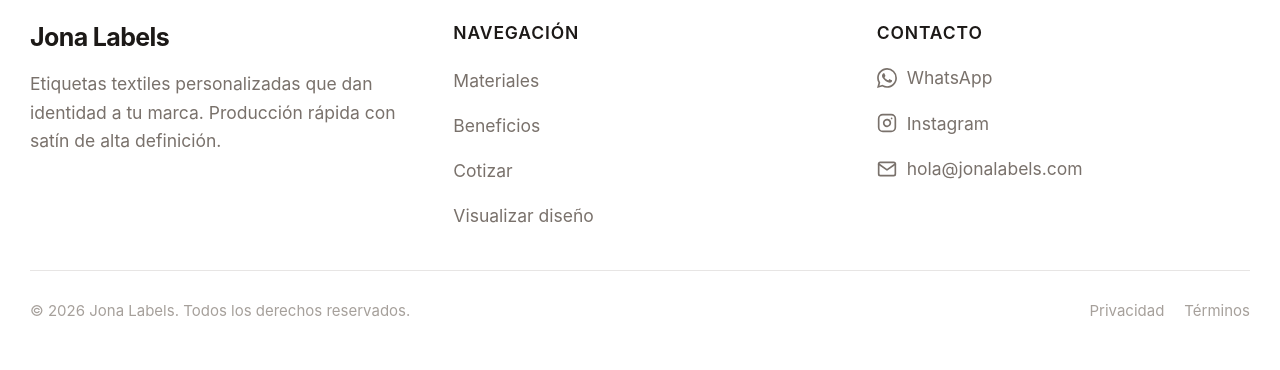
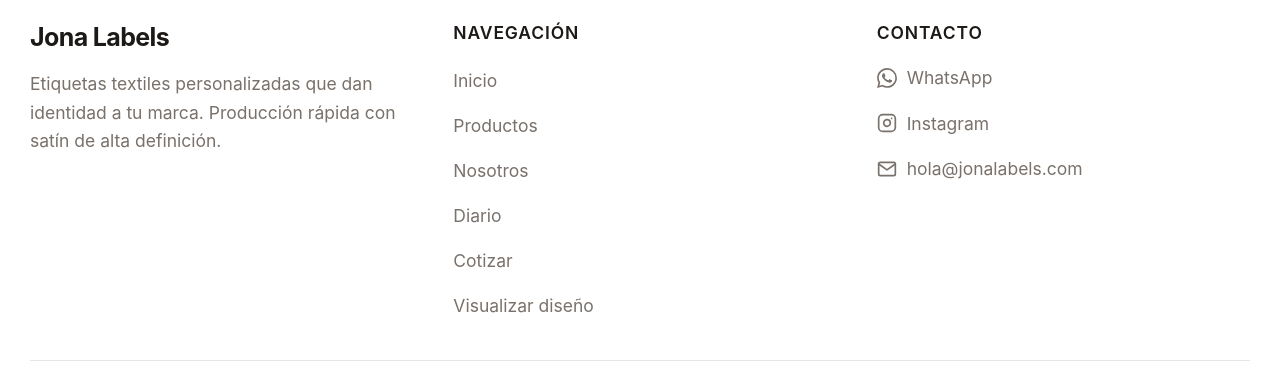
Before and after one commit to JonathanDiazDev/jonalabels-frontend, a React (Vite) app: page / in a window 1280 px wide. Shown: the part 6082-6452 px from the top of the page. Built offline with nearby package versions, Linux system fonts and the light colour scheme; no server answers.

Commit message:
fix(footer): replace <a> with <Link> and add Nosotros/Diario navigation

```diff
--- a/src/components/Footer.tsx
+++ b/src/components/Footer.tsx
@@ -1,5 +1,7 @@
+import { Link } from 'react-router-dom'
+
 const CONTACT = {
-  whatsapp: 'https://wa.me/521XXXXXXXXXX',
+  whatsapp: 'https://wa.me/523339472657',
   email: 'mailto:hola@jonalabels.com',
   instagram: 'https://instagram.com/jonalabels',
 }
@@ -20,10 +22,12 @@
           <div>
             <h4 className="text-sm font-semibold uppercase tracking-wider text-stone-900 transition-colors duration-300 dark:text-stone-100">Navegación</h4>
             <ul className="mt-4 space-y-3">
-              <li><a href="#materiales" className="text-sm text-stone-500 transition-colors duration-300 hover:text-stone-900 dark:text-stone-400 dark:hover:text-stone-100">Materiales</a></li>
-              <li><a href="#beneficios" className="text-sm text-stone-500 transition-colors duration-300 hover:text-stone-900 dark:text-stone-400 dark:hover:text-stone-100">Beneficios</a></li>
-              <li><a href="#quote-form" className="text-sm text-stone-500 transition-colors duration-300 hover:text-stone-900 dark:text-stone-400 dark:hover:text-stone-100">Cotizar</a></li>
-              <li><a href="/visualizar" className="text-sm text-stone-500 transition-colors duration-300 hover:text-stone-900 dark:text-stone-400 dark:hover:text-stone-100">Visualizar diseño</a></li>
+              <li><Link to="/" className="text-sm text-stone-500 transition-colors duration-300 hover:text-stone-900 dark:text-stone-400 dark:hover:text-stone-100">Inicio</Link></li>
+              <li><Link to="/productos" className="text-sm text-stone-500 transition-colors duration-300 hover:text-stone-900 dark:text-stone-400 dark:hover:text-stone-100">Productos</Link></li>
+              <li><Link to="/nosotros" className="text-sm text-stone-500 transition-colors duration-300 hover:text-stone-900 dark:text-stone-400 dark:hover:text-stone-100">Nosotros</Link></li>
+              <li><Link to="/blog" className="text-sm text-stone-500 transition-colors duration-300 hover:text-stone-900 dark:text-stone-400 dark:hover:text-stone-100">Diario</Link></li>
+              <li><Link to="/cotizar" className="text-sm text-stone-500 transition-colors duration-300 hover:text-stone-900 dark:text-stone-400 dark:hover:text-stone-100">Cotizar</Link></li>
+              <li><Link to="/visualizar" className="text-sm text-stone-500 transition-colors duration-300 hover:text-stone-900 dark:text-stone-400 dark:hover:text-stone-100">Visualizar diseño</Link></li>
             </ul>
           </div>
 
@@ -56,8 +60,8 @@
         <div className="mt-8 flex flex-col items-center gap-2 border-t border-stone-200 pt-6 text-center text-xs text-stone-400 transition-colors duration-300 dark:border-stone-800 dark:text-stone-500 sm:flex-row sm:justify-between">
           <span>&copy; {new Date().getFullYear()} Jona Labels. Todos los derechos reservados.</span>
           <div className="flex gap-4">
-            <a href="/privacidad" className="transition-colors duration-300 hover:text-stone-600 dark:hover:text-stone-300">Privacidad</a>
-            <a href="/terminos" className="transition-colors duration-300 hover:text-stone-600 dark:hover:text-stone-300">Términos</a>
+            <Link to="/privacidad" className="transition-colors duration-300 hover:text-stone-600 dark:hover:text-stone-300">Privacidad</Link>
+            <Link to="/terminos" className="transition-colors duration-300 hover:text-stone-600 dark:hover:text-stone-300">Términos</Link>
           </div>
         </div>
       </div>
```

——————————

Output the entries exactly and keep every picture out of them.

Before and after one commit to JonathanDiazDev/jonalabels-frontend, a React (Vite) app: page / in a window 1280 px wide. Shown: the part 6082-6452 px from the top of the page. Built offline with nearby package versions, Linux system fonts and the light colour scheme; no server answers.

Commit message:
fix(footer): replace <a> with <Link> and add Nosotros/Diario navigation

```diff
--- a/src/components/Footer.tsx
+++ b/src/components/Footer.tsx
@@ -1,5 +1,7 @@
+import { Link } from 'react-router-dom'
+
 const CONTACT = {
-  whatsapp: 'https://wa.me/521XXXXXXXXXX',
+  whatsapp: 'https://wa.me/523339472657',
   email: 'mailto:hola@jonalabels.com',
   instagram: 'https://instagram.com/jonalabels',
 }
@@ -20,10 +22,12 @@
           <div>
             <h4 className="text-sm font-semibold uppercase tracking-wider text-stone-900 transition-colors duration-300 dark:text-stone-100">Navegación</h4>
             <ul className="mt-4 space-y-3">
-              <li><a href="#materiales" className="text-sm text-stone-500 transition-colors duration-300 hover:text-stone-900 dark:text-stone-400 dark:hover:text-stone-100">Materiales</a></li>
-              <li><a href="#beneficios" className="text-sm text-stone-500 transition-colors duration-300 hover:text-stone-900 dark:text-stone-400 dark:hover:text-stone-100">Beneficios</a></li>
-              <li><a href="#quote-form" className="text-sm text-stone-500 transition-colors duration-300 hover:text-stone-900 dark:text-stone-400 dark:hover:text-stone-100">Cotizar</a></li>
-              <li><a href="/visualizar" className="text-sm text-stone-500 transition-colors duration-300 hover:text-stone-900 dark:text-stone-400 dark:hover:text-stone-100">Visualizar diseño</a></li>
+              <li><Link to="/" className="text-sm text-stone-500 transition-colors duration-300 hover:text-stone-900 dark:text-stone-400 dark:hover:text-stone-100">Inicio</Link></li>
+              <li><Link to="/productos" className="text-sm text-stone-500 transition-colors duration-300 hover:text-stone-900 dark:text-stone-400 dark:hover:text-stone-100">Productos</Link></li>
+              <li><Link to="/nosotros" className="text-sm text-stone-500 transition-colors duration-300 hover:text-stone-900 dark:text-stone-400 dark:hover:text-stone-100">Nosotros</Link></li>
+              <li><Link to="/blog" className="text-sm text-stone-500 transition-colors duration-300 hover:text-stone-900 dark:text-stone-400 dark:hover:text-stone-100">Diario</Link></li>
+              <li><Link to="/cotizar" className="text-sm text-stone-500 transition-colors duration-300 hover:text-stone-900 dark:text-stone-400 dark:hover:text-stone-100">Cotizar</Link></li>
+              <li><Link to="/visualizar" className="text-sm text-stone-500 transition-colors duration-300 hover:text-stone-900 dark:text-stone-400 dark:hover:text-stone-100">Visualizar diseño</Link></li>
             </ul>
           </div>
 
@@ -56,8 +60,8 @@
         <div className="mt-8 flex flex-col items-center gap-2 border-t border-stone-200 pt-6 text-center text-xs text-stone-400 transition-colors duration-300 dark:border-stone-800 dark:text-stone-500 sm:flex-row sm:justify-between">
           <span>&copy; {new Date().getFullYear()} Jona Labels. Todos los derechos reservados.</span>
           <div className="flex gap-4">
-            <a href="/privacidad" className="transition-colors duration-300 hover:text-stone-600 dark:hover:text-stone-300">Privacidad</a>
-            <a href="/terminos" className="transition-colors duration-300 hover:text-stone-600 dark:hover:text-stone-300">Términos</a>
+            <Link to="/privacidad" className="transition-colors duration-300 hover:text-stone-600 dark:hover:text-stone-300">Privacidad</Link>
+            <Link to="/terminos" className="transition-colors duration-300 hover:text-stone-600 dark:hover:text-stone-300">Términos</Link>
           </div>
         </div>
       </div>
```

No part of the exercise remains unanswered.